Selectman Turner: And I really don’t want to interfere with that too much with what’s going on there right now. That’s my thought. I don’t know, what you think, Charlie?
Selectman Flynn: Well, let me just throw this out, okay, because I really agonized over this, I’ve thought about this a lot. That I may be the lone wolf of the group. There’s been a lot of misinformation that’s circulated through town about what the current police department is doing. I’ve had comments made about the humvees, the assault rifles and everything [Inaudible]. And let me clarify that a little bit. We were offered an opportunity to partner with the state police that has access to certain military surplus items which the town can choose to take advantage of or not take advantage of. And that ultimately is a decision that’s make by the select board in an open meeting. It’s not made by the police department, but it’s made by the board of select and that’s part of the whole process. It is something where military-issue items are made available to the state police, and the state police then screen them out to the various police agencies throughout the state. Those police agencies then go through their boards of select and the select members either say yea or nay and then if they go back in and it’s on a first-come-first-serve basis. What I’ve seen since this whole situation started is that each and every one of our police officers act with the utmost, utmost professionalism and courtesies towards everybody in town, and if they haven’t, I would like to know about it.

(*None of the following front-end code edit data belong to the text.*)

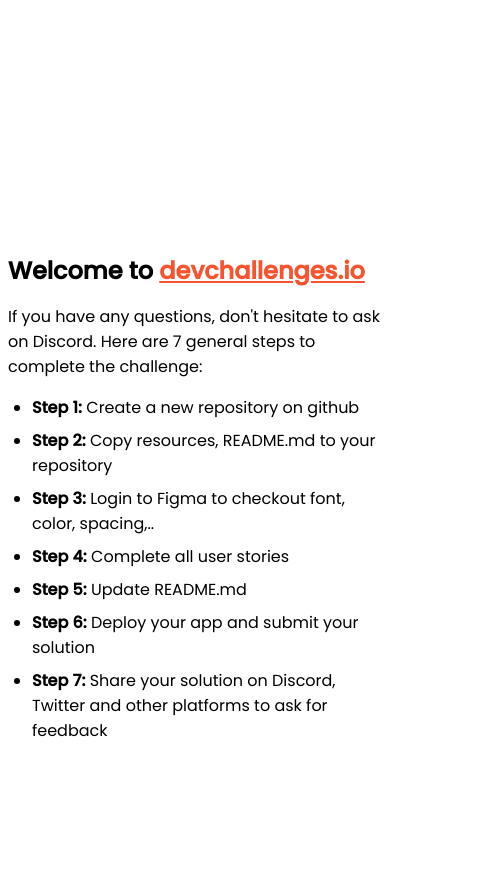
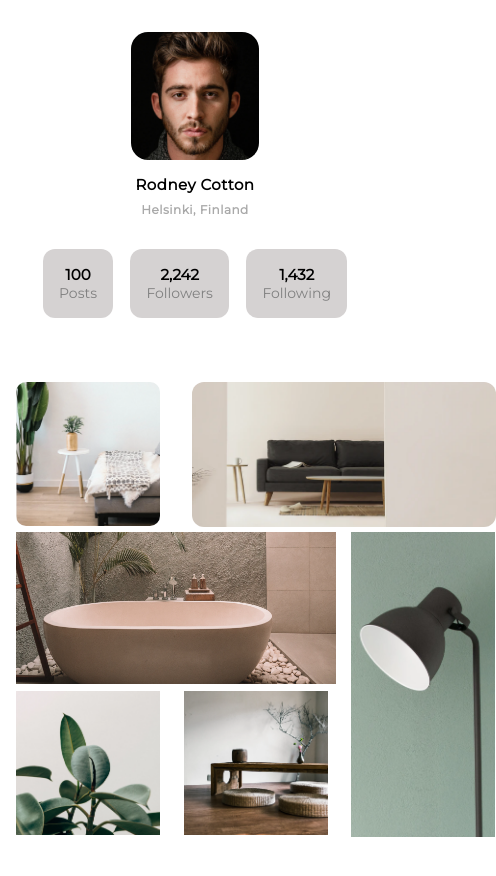
Before and after one commit to nikhilcodes0/my-gallery-master, a plain HTML site: page index.html in a window 390 px wide. Shown: the whole page, 496 px wide, since content can reach past the window. Before the commit the page ends 844 px from the top, so only its background shows below. Drawn offline with Linux system fonts and the light colour scheme.

Commit message:
finished mobile design

```diff
--- a/index.html
+++ b/index.html
@@ -4,92 +4,59 @@
     <meta charset="utf-8" />
     <meta
       name="viewport"
-      content="width=device-width, initial-scale=1,
-  maximum-scale=5"
+      content="width=device-width, initial-scale=1,maximum-scale=5"
     />
-
     <link rel="icon" href="assets/devchallenges.png" />
-
     <link
       rel="shortcut icon"
       type="image/x-icon"
       href="https://devchallenges.io/"
     />
-
     <link
       href="https://fonts.googleapis.com/css2?family=Poppins:wght@400;500&display=swap"
       rel="stylesheet"
     />
-
     <title>Devchallenges</title>
-
-    <style>
-      body {
-        font-family: "Poppins", sans-serif;
-      }
-
-      ul {
-        padding-left: 24px;
-      }
-
-      li {
-        margin-bottom: 8px;
-      }
-
-      .welcome {
-        max-width: 800px;
-        margin: 0 auto;
-      }
-
-      .welcome-text {
-        margin-top: 30vh;
-        font-weight: 500;
-      }
-
-      .welcome-text p {
-        font-size: 1rem;
-        font-weight: 400;
-      }
-
-      .welcome-text h1 {
-        font-size: 1.5rem;
-      }
-
-      .welcome-text a {
-        color: #f7542e;
-      }
-    </style>
+    <link rel="stylesheet" href="styles.css" />
   </head>
   <body>
-    <div class="welcome">
-      <div class="welcome-text">
-        <h1>
-          Welcome to
-          <a href="https://devchallenges.io/" target="_blank"
-            >devchallenges.io</a
-          >
-        </h1>
+    <div class="root">
+      <div class="main">
+        <div class="profile">
+          <div class="dp">
+            <img src="assets/profilePhoto.png" alt="Rodney Cotton" />
+            <p class="name">Rodney Cotton</p>
+            <p class="address">Helsinki, Finland</p>
+          </div>
+          <div class="stats">
+            <div class="posts">
+              <p class="num">100</p>
+              <p class="desc">Posts</p>
+            </div>
+            <div class="followers">
+              <p class="num">2,242</p>
+              <p class="desc">Followers</p>
+            </div>
+            <div class="following">
+              <p class="num">1,432</p>
+              <p class="desc">Following</p>
+            </div>
+          </div>
+        </div>
+        <div class="gallery">
+          <div class="gallery1">
+            <img class="img1" src="assets/photo1.png" alt="gallery1" />
+            <img class="img2" src="assets/photo2.png" alt="gallery2" />
+          </div>
+          <div class="gallery2">
+            <img class="img3" src="assets/photo3.png" alt="gallery3" />
+            <img class="img4" src="assets/photo_4.png" alt="gallery4" />
+            <img class="img5" src="assets/photo5.png" alt="gallery5" />
+            <img class="img6" src="assets/photo6.png" alt="gallery6" />
+          </div>
 
-        <p>
-          If you have any questions, don't hesitate to ask on Discord. Here are
-          7 general steps to complete the challenge:
-        </p>
+        </div>
       </div>
-
-      <ul>
-        <li><b>Step 1:</b> Create a new repository on github</li>
-        <li><b>Step 2:</b> Copy resources, README.md to your repository</li>
-        <li>
-          <b>Step 3:</b> Login to Figma to checkout font, color, spacing,..
-        </li>
-        <li><b>Step 4:</b> Complete all user stories</li>
-        <li><b>Step 5:</b> Update README.md</li>
-        <li><b>Step 6:</b> Deploy your app and submit your solution</li>
-        <li>
-          <b>Step 7:</b> Share your solution on Discord, Twitter and other
-          platforms to ask for feedback
-        </li>
-      </ul>
     </div>
   </body>
 </html>
--- /dev/null
+++ b/styles.css
@@ -0,0 +1,137 @@
+/* Fonts */
+@import url('https://fonts.googleapis.com/css2?family=Montserrat&display=swap');
+
+
+
+
+* {
+    margin: 0;
+    padding: 0;
+    box-sizing: border-box;
+}
+
+body {
+    font-family: Montserrat;
+}
+
+.main {
+    /* max-width: 75rem; */
+    margin: 2rem auto;
+}
+
+.dp {
+    width: 8rem;
+    margin: 0 auto;
+}
+
+.dp > img {
+    width: 8rem;
+    border-radius: 17px;
+}
+
+.profile {
+    max-width: 19rem;
+    margin: 0 auto;
+}
+
+.name {
+    font-size: 15px;
+    margin: .7rem 0 .5rem 0;
+    font-weight: 900;
+    text-align: center;
+    letter-spacing: .5px;
+}
+
+.address {
+    text-align: center;
+    font-weight: 700;
+    color: #A9A9A9;
+    letter-spacing: .5px;
+    font-size: 12px;
+}
+
+.stats {
+    display: flex;
+    justify-content: space-between;
+    margin-top: 2rem;
+}
+
+.posts,
+.followers,
+.following {
+    background-color: #d5d2d2;
+    padding: 1rem;
+    border-radius: 12px;
+}
+
+.posts > p:nth-child(1),
+.followers > p:nth-child(1),
+.following > p:nth-child(1) {
+    text-align: center;
+    font-weight: 900;
+    font-size: 15px;
+}
+
+.posts > p:nth-child(2),
+.followers > p:nth-child(2),
+.following > p:nth-child(2) {
+    color: #808080;
+    text-align: center;
+    font-size: 14px;
+    /*! font-weight: bold; */
+}
+
+.gallery {
+    padding: 1rem;
+    margin-top: 3rem;
+
+}
+
+.gallery1 {
+    display: grid;
+    grid-template-columns: repeat(5, 1fr);
+    /* grid-template-rows: repeat(5, 1fr); */
+    grid-column-gap: 32px;
+    grid-row-gap: 5px;
+}
+
+.gallery2 {
+    display: grid;
+    grid-template-columns: repeat(5, 1fr);
+    /* grid-template-rows: repeat(5, 1fr); */
+    grid-column-gap: 15px;
+    grid-row-gap: 5px;
+}
+
+
+.img1 {
+    grid-area: 1 / 1 / 2 / 2;
+    width: 9rem;
+    border-radius: 10px;
+}
+
+.img2 {
+    grid-area: 1 / 2 / 2 / 4;
+    width: 19rem;
+    border-radius: 12px;
+}
+
+.img3 {
+    grid-area: 2 / 1 / 3 / 3;
+    width: 20rem;
+}
+
+.img4 {
+    grid-area: 2 / 3 / 4 / 4;
+    width: 9rem;
+}
+
+.img5 {
+    grid-area: 3 / 1 / 4 / 2;
+    width: 9rem;
+}
+
+.img6 {
+    grid-area: 3 / 2 / 4 / 3;
+    width: 9rem;
+}
```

We have Officer Palone, who’s been acting as the officer in charge, and, essentially, been functioning as the interim chief and what I would like to propose before the selectmen and I don’t think we need to decide upon this but I’m going to throw this in tonight, is that we consider appointing Officer Palone as the Interim Chief at his current salary and then appointing Officer Carlson, in addition to his normal duties, as Chief Investigation Officer of the management report, because he is a certified detective, and also a certified trainer in the State of Massachusetts, to investigate and report to the board of selectmen on a weekly basis or at each and every one of our meetings until such time as we have been able to resolve the issues that have been identified within the management report. Again, it’s not a motion, it’s just a suggestion.
Selectman Turner: Yes, sir.
Speaker: I recall that this issue of appointing an interim chief came up at a select board meeting, and the impression I got, and I didn’t take notes, was that this was the suggestion or request of one or more of the outside agencies that had been consulted, the District Attorney, or the Attorney General, or somebody of that ilk. Now, I, I’ve just, if that’s the case, then wouldn’t their reasons for making that suggestion constitute the heart of a job description for such a person and, if that’s not the case, I’ve got it all wrong, then I wonder why, then, you should consider an outside person at all. I mean, I can see why the state might make such a recommendation, but I’m not 100% sure in my own mind that they did. I may have misheard them.
Selectman Brazie: No, actually a state office did make that recommendation as well as the consulting firm that did our management study and our legal counsel. All three of them made the same recommendations for very valid reasons, I feel. So, we’ll go from here, I guess, and—
Selectman Turner: I think we’ll—
Selectman Brazie: —pull together—
Selectman Turner: I hate to say it, but let’s put together some job descriptions and duties and responsibilities and be ready to do things. And if we can find nothing against the two that we interviewed but if somebody else pops up, I’d like to interview them, too. Okay?
Selectman Brazie: Mm hm.
Selectman Turner: Okay, with you, Charlie?
Selectman Flynn: Works for me.
Selectman Turner: Then we’ll do, deal with that next Monday.
Selectman Brazie: Okay.
Selectman Turner: Do we have any selectmen’s items?Selectman Brazie: I do. May meetings, as you know it’s town meeting, it’s the first week of May, right?